This episode is a step-by-step guide to installing an onboard air compressor, tank, horn, and quick-connect air coupler, plus connecting the system to the factory auxiliary switches. We receive emails all the time asking for more details on where our compressor or horn is installed, and when recording installation videos at a truck modification shop, it’s hard to include all the key details.
Hopefully, this video offers the details the community has been asking for. Having onboard air is very nice for several reasons. The most beneficial is being able to fill your own truck and trailer tires. Especially if your tires are inflated above 65 PSI, which is where most gas stations stop. Another benefit is being able to use air pressure for annual winterization, but using the Viair Winterization kit. And of course using the air horn, which has countless applications!

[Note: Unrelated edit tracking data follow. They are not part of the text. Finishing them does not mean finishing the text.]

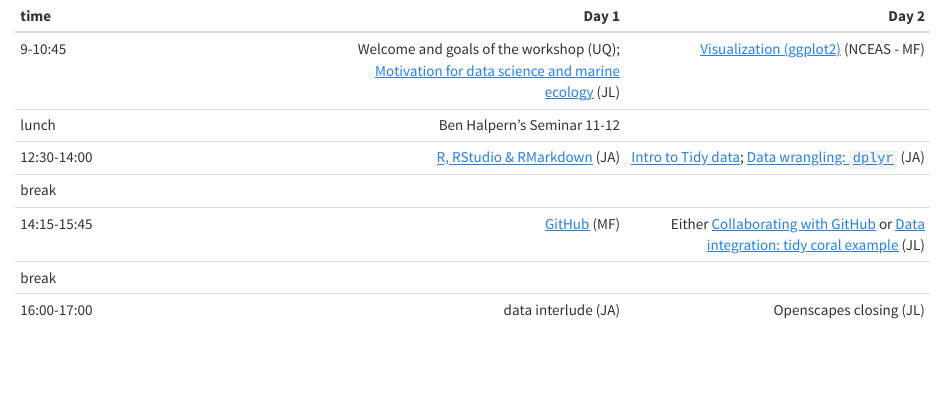
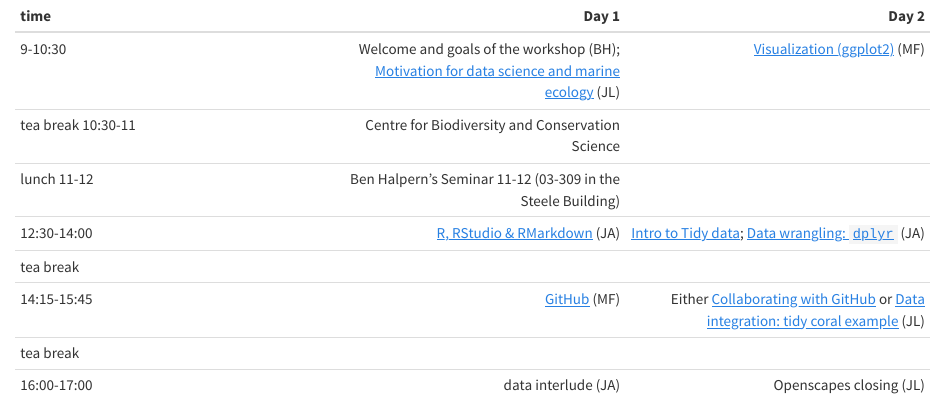
Before and after one commit to OHI-Science/uq-training, an R Markdown document (uq-schedule.Rmd): the page in a window 1100 px wide, from its top. Rendered offline with R 4.5, knitr and Pandoc, with nearby package versions.

Commit message:
updated with info from C and K

```diff
--- a/uq-schedule.Rmd
+++ b/uq-schedule.Rmd
@@ -1,11 +1,12 @@
 |time       |      Day 1|      Day 2|
 |:----------|----------:|----------:|
-|9-10:45    |  Welcome and goals of the workshop (UQ); [Motivation for data science and marine ecology](http://ohi-science.org/data-science-training/overview.html) (JL) | [Visualization (ggplot2)](http://ohi-science.org/data-science-training/ggplot2) (NCEAS - MF)|
-|lunch      | Ben Halpern's Seminar 11-12 | |
+|9-10:30  |  Welcome and goals of the workshop (BH); [Motivation for data science and marine ecology](http://ohi-science.org/data-science-training/overview.html) (JL) | [Visualization (ggplot2)](http://ohi-science.org/data-science-training/ggplot2) (MF)|
+|tea break 10:30-11 | Centre for Biodiversity and Conservation Science| |
+|lunch 11-12 | Ben Halpern's Seminar 11-12 (03-309 in the Steele Building)| |
 |12:30-14:00   | [R, RStudio & RMarkdown](http://ohi-science.org/data-science-training/rstudio.html#rstudio) (JA) |   [Intro to Tidy data](https://nceas.github.io/crescynt-training/workshop_data_integration/tidy_data/tidy_intro#1);  [Data wrangling: `dplyr`](http://ohi-science.org/data-science-training/dplyr.html#dplyr) (JA)  |
-|break      |  ||
+|tea break      |  ||
 |14:15-15:45 |  [GitHub](http://ohi-science.org/data-science-training/github.html) (MF) | Either [Collaborating with GitHub](http://ohi-science.org/data-science-training/collaborating.html) or [Data integration: tidy coral example](https://nceas.github.io/crescynt-training/tidy_coral) (JL)   |
-|break      |  |  | | |
+|tea break      |  |  | | |
 |16:00-17:00 | data interlude (JA) | Openscapes closing (JL) |
 
 
```
Also changed, not shown: index.Rmd (+9 -1 lines), 2 other files.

Although train horns (and multiple horns) are more popular, I’m partial to the long single 25″ truck horn. Mostly because I don’t look good in orange and don’t want to go to jail! All kidding aside, I like having a horn that we can actually use. We’re not interested in causing an accident or scaring anyone. Plus, I like the sound of a deep dump truck.

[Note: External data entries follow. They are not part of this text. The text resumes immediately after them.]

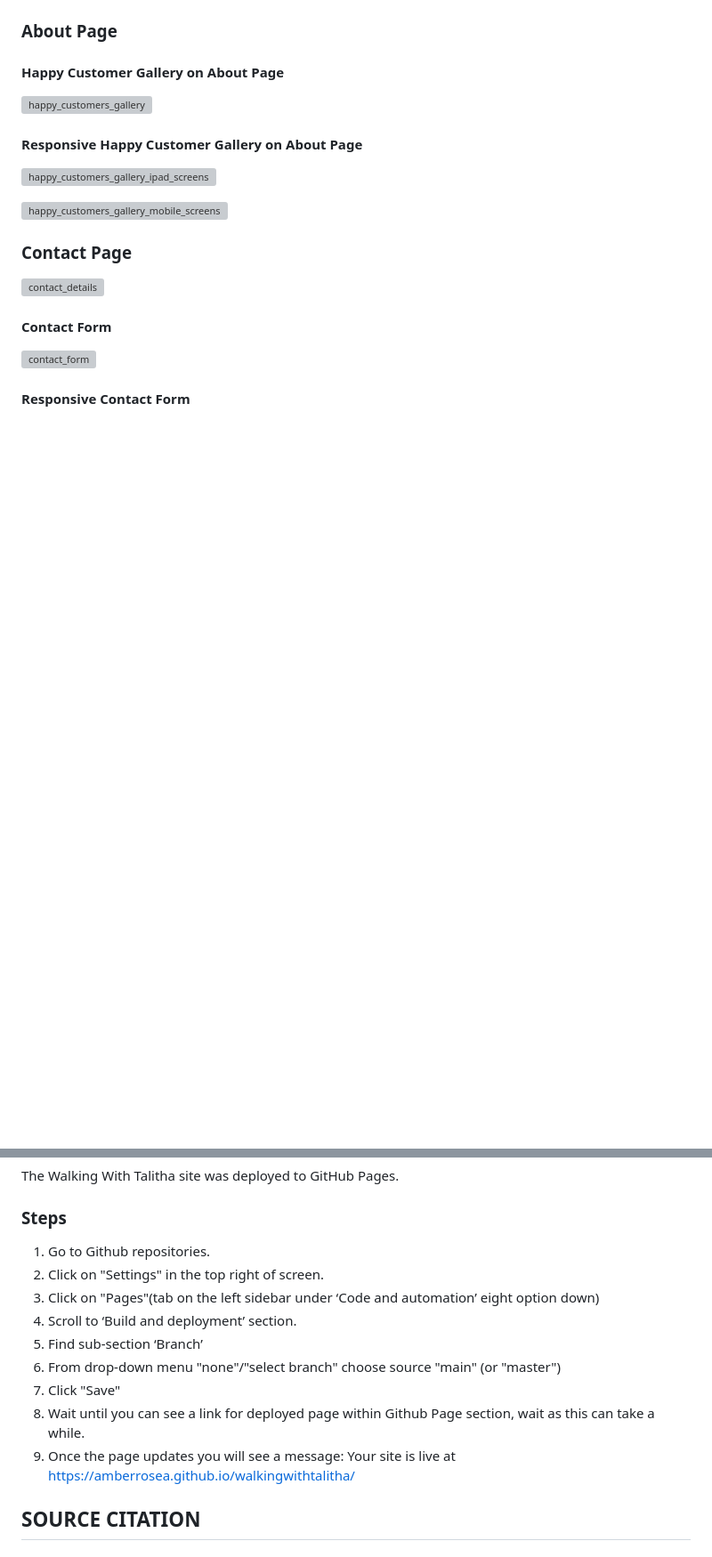
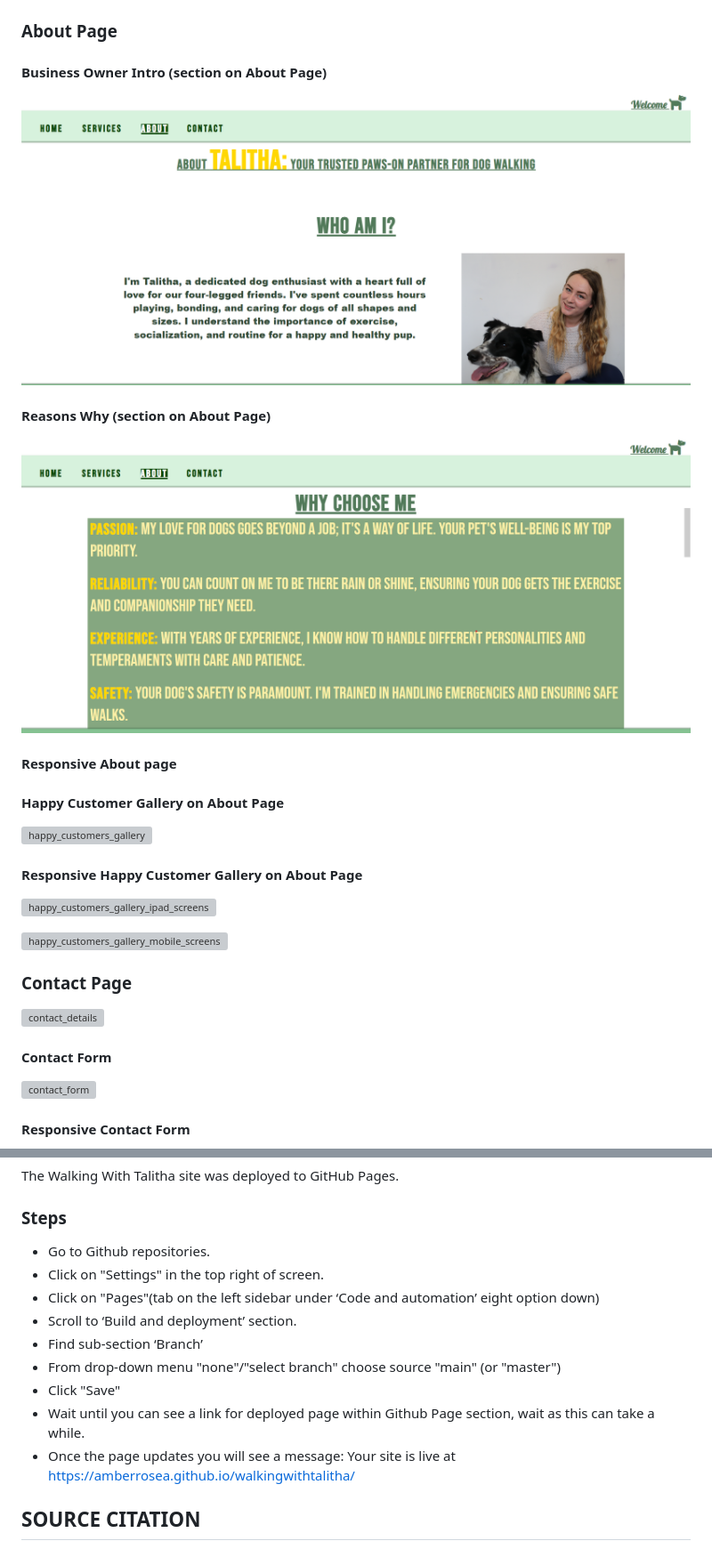
Before and after one commit to AmberRoseA/WalkingWithTalitha, a Markdown page: README.md, 2 parts joined by grey strips. Shown: that part at 89% size. GitHub-like rendering; pictures changed too: assets/readme.docs/about-feat.png (added), assets/readme.docs/about-why-feat.png (added); blank space fills up the shorter version; grey boxes are pictures that could not be loaded.

```diff
--- a/README.md
+++ b/README.md
@@ -56,4 +62,16 @@ Consistent Styling: Just like in the desktop version, the selected page on the m
 ### About Page
+
+#### Business Owner Intro (section on About Page)
+
+![about_intro](assets/readme.docs/about-feat.png)
+
+#### Reasons Why (section on About Page)
+
+![reasons_why](assets/readme.docs/about-why-feat.png)
+
+#### Responsive About page
+
+
 
 #### Happy Customer Gallery on About Page
 
@@ -376,15 +396,15 @@ The Walking With Talitha site was deployed to GitHub Pages.
 
 ### Steps
 
-1.	Go to Github repositories.
-2.	Click on "Settings" in the top right of screen.
-3.	Click on "Pages"(tab on the left sidebar under ‘Code and automation’ eight option down)
-4.	Scroll to ‘Build and deployment’ section.
-5.	Find sub-section ‘Branch’
-6.	From drop-down menu "none"/"select branch" choose source "main" (or "master")
-7.	Click "Save"
-8.	Wait until you can see a link for deployed page within Github Page section, wait as this can take a while.
-9.	Once the page updates you will see a message: Your site is live at https://amberrosea.github.io/walkingwithtalitha/
+* Go to Github repositories.
+* Click on "Settings" in the top right of screen.
+* Click on "Pages"(tab on the left sidebar under ‘Code and automation’ eight option down)
+* Scroll to ‘Build and deployment’ section.
+* Find sub-section ‘Branch’
+* From drop-down menu "none"/"select branch" choose source "main" (or "master")
+* Click "Save"
+* Wait until you can see a link for deployed page within Github Page section, wait as this can take a while.
+* Once the page updates you will see a message: Your site is live at https://amberrosea.github.io/walkingwithtalitha/
 
 
 
```
Also changed, not shown: other parts of README.md (+14 -6 lines), assets/readme.docs/home-feat.jpg (added), assets/readme.docs/service-breakdown-feat.png (added), assets/readme.docs/service-feat.png (added), 3 other files.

You might have noticed that we initially wired the compressor to the auxiliary switch #2 and it ended up on #5. During our troubleshooting process, we wondered if the amperage was not high enough on #2 and moved it to #5 as switches 5 and 6 are the highest amperage. Then we discovered the real issue and bypassed the switch the kit came with.
You should know that auxiliary switches 5 and 6 can be adjusted to leave the power on when the truck is off. This is useful for things like a mobile fridge or anything that needs power when the truck is off. To do this, read your manual, but the unofficial explanation is to change the position of a fuse and viola!

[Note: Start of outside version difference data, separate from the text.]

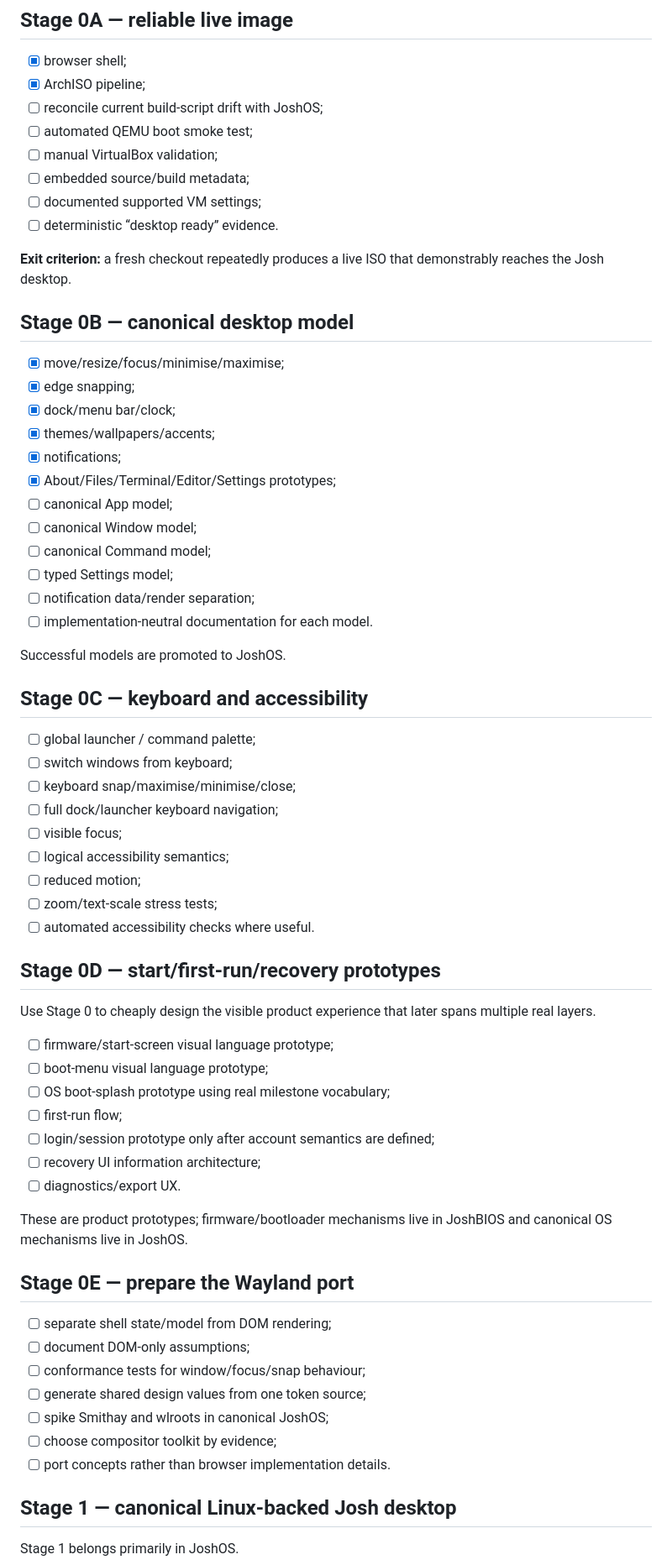
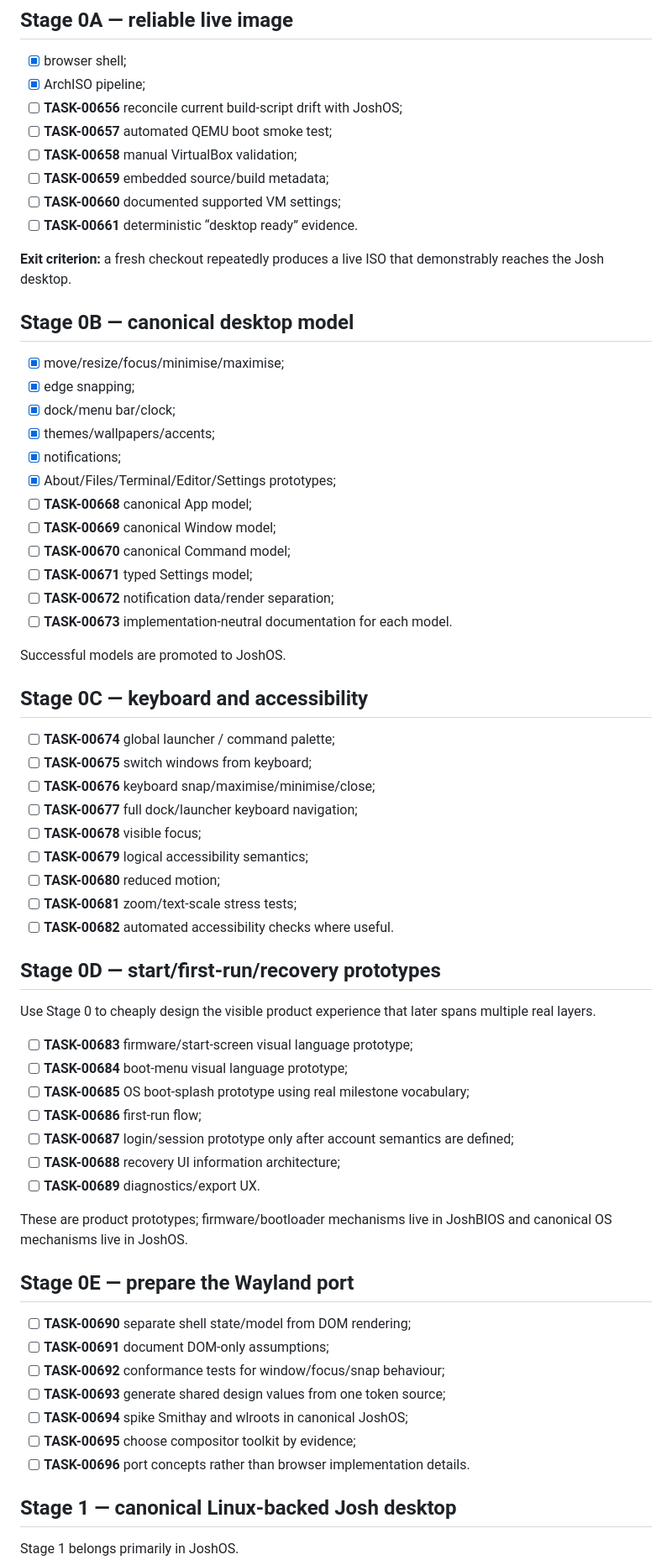
Before and after one commit to Parris-Tech-Services/JoshOS-Stage0, a Markdown page: docs/roadmap.md, the part around the change. Shown at 84% size. GitHub-like rendering.

Commit message:
docs: assign existing unique TASK IDs to unfinished unnumbered checklist entries

```diff
--- a/docs/roadmap.md
+++ b/docs/roadmap.md
@@ -15,12 +15,12 @@ The live product track now targets a **real Wayland session** hosted by labwc. T
 
 - [x] browser shell;
 - [x] ArchISO pipeline;
-- [ ] reconcile current build-script drift with JoshOS;
-- [ ] automated QEMU boot smoke test;
-- [ ] manual VirtualBox validation;
-- [ ] embedded source/build metadata;
-- [ ] documented supported VM settings;
-- [ ] deterministic “desktop ready” evidence.
+- [ ] **TASK-00656** reconcile current build-script drift with JoshOS;
+- [ ] **TASK-00657** automated QEMU boot smoke test;
+- [ ] **TASK-00658** manual VirtualBox validation;
+- [ ] **TASK-00659** embedded source/build metadata;
+- [ ] **TASK-00660** documented supported VM settings;
+- [ ] **TASK-00661** deterministic “desktop ready” evidence.
 
 **Exit criterion:** a fresh checkout repeatedly produces a live ISO that demonstrably reaches the Josh desktop.
 
@@ -32,50 +32,50 @@ The live product track now targets a **real Wayland session** hosted by labwc. T
 - [x] themes/wallpapers/accents;
 - [x] notifications;
 - [x] About/Files/Terminal/Editor/Settings prototypes;
-- [ ] canonical App model;
-- [ ] canonical Window model;
-- [ ] canonical Command model;
-- [ ] typed Settings model;
-- [ ] notification data/render separation;
-- [ ] implementation-neutral documentation for each model.
+- [ ] **TASK-00668** canonical App model;
+- [ ] **TASK-00669** canonical Window model;
+- [ ] **TASK-00670** canonical Command model;
+- [ ] **TASK-00671** typed Settings model;
+- [ ] **TASK-00672** notification data/render separation;
+- [ ] **TASK-00673** implementation-neutral documentation for each model.
 
 Successful models are promoted to JoshOS.
 
 ## Stage 0C — keyboard and accessibility
 
-- [ ] global launcher / command palette;
-- [ ] switch windows from keyboard;
-- [ ] keyboard snap/maximise/minimise/close;
-- [ ] full dock/launcher keyboard navigation;
-- [ ] visible focus;
-- [ ] logical accessibility semantics;
-- [ ] reduced motion;
-- [ ] zoom/text-scale stress tests;
-- [ ] automated accessibility checks where useful.
+- [ ] **TASK-00674** global launcher / command palette;
+- [ ] **TASK-00675** switch windows from keyboard;
+- [ ] **TASK-00676** keyboard snap/maximise/minimise/close;
+- [ ] **TASK-00677** full dock/launcher keyboard navigation;
+- [ ] **TASK-00678** visible focus;
+- [ ] **TASK-00679** logical accessibility semantics;
+- [ ] **TASK-00680** reduced motion;
+- [ ] **TASK-00681** zoom/text-scale stress tests;
+- [ ] **TASK-00682** automated accessibility checks where useful.
 
 ## Stage 0D — start/first-run/recovery prototypes
 
 Use Stage 0 to cheaply design the visible product experience that later spans multiple real layers.
 
-- [ ] firmware/start-screen visual language prototype;
-- [ ] boot-menu visual language prototype;
-- [ ] OS boot-splash prototype using real milestone vocabulary;
-- [ ] first-run flow;
-- [ ] login/session prototype only after account semantics are defined;
-- [ ] recovery UI information architecture;
-- [ ] diagnostics/export UX.
+- [ ] **TASK-00683** firmware/start-screen visual language prototype;
+- [ ] **TASK-00684** boot-menu visual language prototype;
+- [ ] **TASK-00685** OS boot-splash prototype using real milestone vocabulary;
+- [ ] **TASK-00686** first-run flow;
+- [ ] **TASK-00687** login/session prototype only after account semantics are defined;
+- [ ] **TASK-00688** recovery UI information architecture;
+- [ ] **TASK-00689** diagnostics/export UX.
 
 These are product prototypes; firmware/bootloader mechanisms live in JoshBIOS and canonical OS mechanisms live in JoshOS.
 
 ## Stage 0E — prepare the Wayland port
 
-- [ ] separate shell state/model from DOM rendering;
-- [ ] document DOM-only assumptions;
-- [ ] conformance tests for window/focus/snap behaviour;
-- [ ] generate shared design values from one token source;
-- [ ] spike Smithay and wlroots in canonical JoshOS;
-- [ ] choose compositor toolkit by evidence;
-- [ ] port concepts rather than browser implementation details.
+- [ ] **TASK-00690** separate shell state/model from DOM rendering;
+- [ ] **TASK-00691** document DOM-only assumptions;
+- [ ] **TASK-00692** conformance tests for window/focus/snap behaviour;
+- [ ] **TASK-00693** generate shared design values from one token source;
+- [ ] **TASK-00694** spike Smithay and wlroots in canonical JoshOS;
+- [ ] **TASK-00695** choose compositor toolkit by evidence;
+- [ ] **TASK-00696** port concepts rather than browser implementation details.
 
 ## Stage 1 — canonical Linux-backed Josh desktop
 
```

We should have gone back and changed the switch we had Randy’s compressor connected to. Switch 3 or 4 would have been a better choice as they offer higher amperage, but would leave 5 and 6 vacant for future use. Oddly enough, Randy’s truck manual provided averages between 10 and 15 amps, which we know is not the case. We never got to the bottom of it.
We updated our Amazon store “for your truck” category to include the parts used in this episode. The Viair Onboard Air System comes with everything you need. Make sure your horn comes with a 12-volt air valve solenoid, as it didn’t come with my Groover horn. The Vixen horn should sound just like my Groover horn for a quarter of the price. I bought my horn at a Kenworth dealership in 1998 for about $90 bucks. They’ve gotten pretty pricey!